Kim Jong Nam told medical workers he had been attacked with chemical spray at the airport before he died, Malaysian officials have said. Leader Kim Jong Un has executed or purged a slew of high-level government officials since taking power in late 2011, and experts believe he might have been trying to eliminate a potential challenger to his leadership. Others think he was enraged over recent news reports that his brother tried to defect to the South in 2012.

North Korea has denied carrying out some of the killings and not commented on others. Some of the most notable assassinations or attempts it is suspected of doing:

Read: Kim Jong-Nam assassinated: Body of North Korean leader’s brother to undergo autopsy

Here are some other fatal attacks carried out by North Korea on foreign territory.

1968 Blue House assault

A team of 31 North Korean commandos slipped undetected into South Korea in 1968 and came within striking distance of the Seoul presidential palace. South Korean security forces managed to repel the assault at the last minute. The only commando that was captured said he had come to “slit the throat of (then-President) Park Chung-hee.”

A furious Park established a secret commando team tasked with demolishing the Pyongyang palace of North Korea’s founder. Tensions later eased, but the South Korean commando team, incensed that the planned infiltration was aborted, mutinied in 1971, killing their trainers and marching on Seoul before being stopped.

1974 presidential attempt

In 1974, Park, late father of the current South Korean president Park Geun-Hye, survived another assassination attempt.

A pro-Pyongyang Korean living in Japan, Mun Se-Gwang, opened fire with a revolver while Park was delivering a speech.

He missed Park but killed Park’s wife Yuk Young-Soo. Mun was executed that year.

1983 Myanmar

North Korean agents set off a bomb meant for South Korea’s leader while he was visiting Burma in 1983. President Chun Doo-hwan narrowly escaped the attack, but more than 20 people were killed, including four of his Cabinet ministers, his ambassador to Yangon and several top aides. One North Korean agent was shot to death by police, a second was executed and a third reportedly died in prison in 2008. Burma, now known as Myanmar, cut diplomatic ties with North Korea following the blast, but they restored relations in 2007.

1987 Korean Air

A South Korean plane flying from Baghdad to Seoul exploded over the Andaman Sea. All 115 people on board were killed.

The two bombers were traced to Bahrain where a male agent committed suicide by biting a cyanide capsule hidden in a cigarette as they were about to be taken into custody.
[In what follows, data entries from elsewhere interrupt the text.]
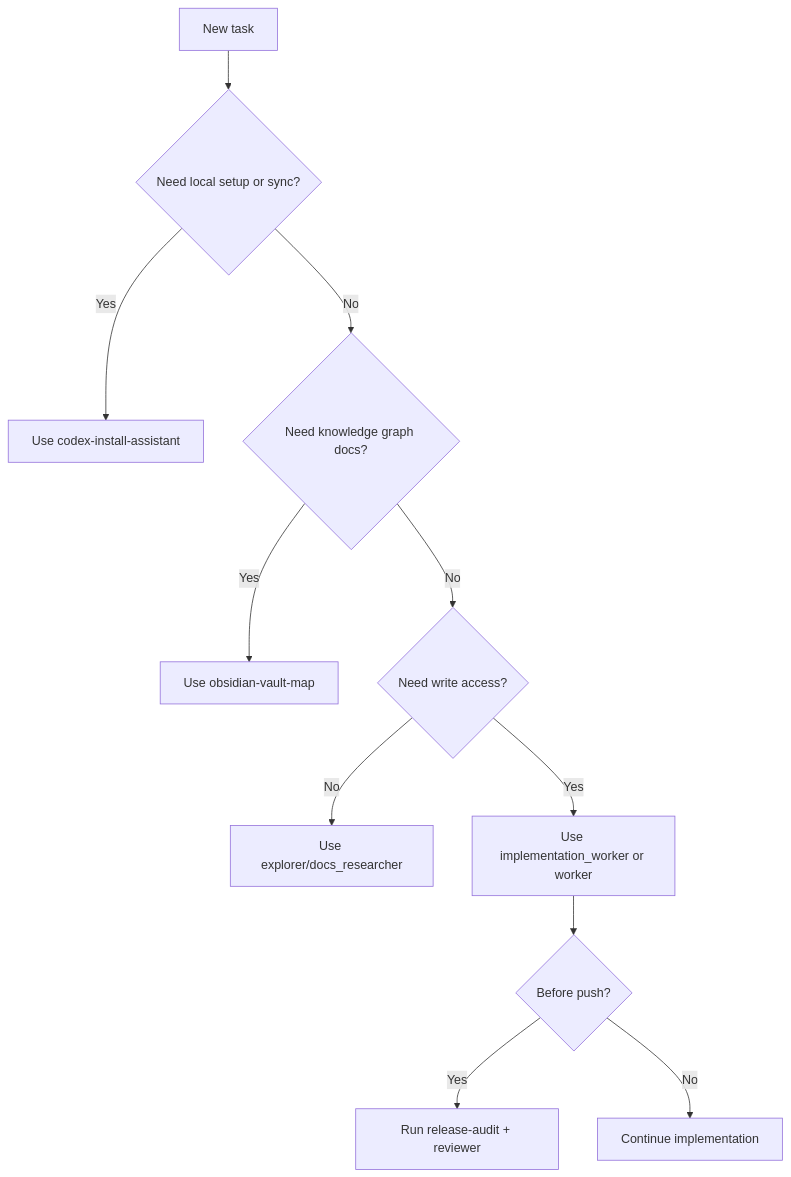
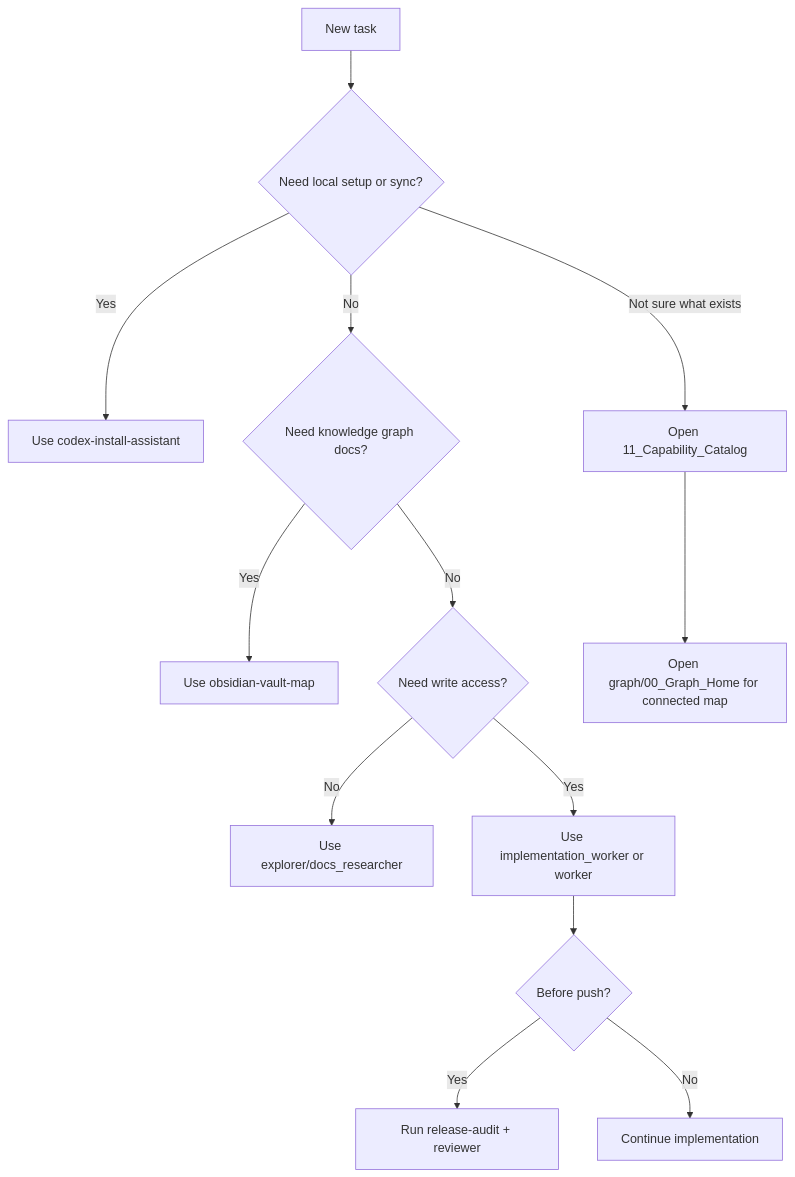
Before and after one commit to anujraja/Codex-Software-Developer: the second of 2 diagrams in for_obsidian/07_Diagrams.md, drawn with Mermaid. The commit also changed other lines of this file and 1499 other files, not shown here.

Commit message:
Rebuild knowledge base and ship graph-first Obsidian vault bundle

````diff
--- a/for_obsidian/07_Diagrams.md
+++ b/for_obsidian/07_Diagrams.md
@@ -43,13 +55,15 @@
 ```mermaid
 flowchart TD
   S["New task"] --> Q1{"Need local setup or sync?"}
   Q1 -->|Yes| I["Use codex-install-assistant"]
   Q1 -->|No| Q2{"Need knowledge graph docs?"}
   Q2 -->|Yes| O["Use obsidian-vault-map"]
   Q2 -->|No| Q3{"Need write access?"}
   Q3 -->|No| X["Use explorer/docs_researcher"]
   Q3 -->|Yes| W["Use implementation_worker or worker"]
+  Q1 -->|Not sure what exists| C["Open 11_Capability_Catalog"]
+  C --> G1["Open graph/00_Graph_Home for connected map"]
   W --> R{"Before push?"}
   R -->|Yes| V["Run release-audit + reviewer"]
   R -->|No| E["Continue implementation"]
 ```
````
The other agent, Kim Hyon-Hee, was captured and brought to Seoul. She later confessed her attack had been aimed to hamper the 1988 Seoul summer Olympics. She was sentenced to death but later pardoned.

1996 diplomat killing

South Korean diplomat Choi Duk-Keun was found bludgeoned to death in Vladivostok in 1996 in what South Korean media said was revenge for the death of 25 North Korean submariners who died when their vessel ran aground in the South during an infiltration attempt.

1997 family affair

Lee Han-young, a nephew of one of the former wives of the country’s second leader Kim Jong Il, was found dead of gunshot wounds in front of a Seoul apartment in 1997. Lee had defected to South Korea through Switzerland in 1982, but Seoul kept his arrival secret until 1996, when his mother also fled the North. Lee had harshly criticized the country and his dictator uncle. The investigation into his death concluded Lee was killed by North Korean agents sent to deliver Pyongyang’s payback and the assailants returned to North Korea before they could be captured.

2010: A High-profile defector

In 2010, two agents posing as defectors were arrested in a plot to assassinate Hwang Jang-yop, a former Workers’ Party secretary who remains the highest-level North Korean to seek asylum in the South. South Korean officials said both agents were majors in North Korea’s main army intelligence agency and were under orders to slit Hwang’s throat. Hwang, who once tutored Kim Jong Il, bitterly criticized the North Korean government after his 1997 defection. North Korea called him a traitor and “human scum.” He died six months after the arrests at the age of 87.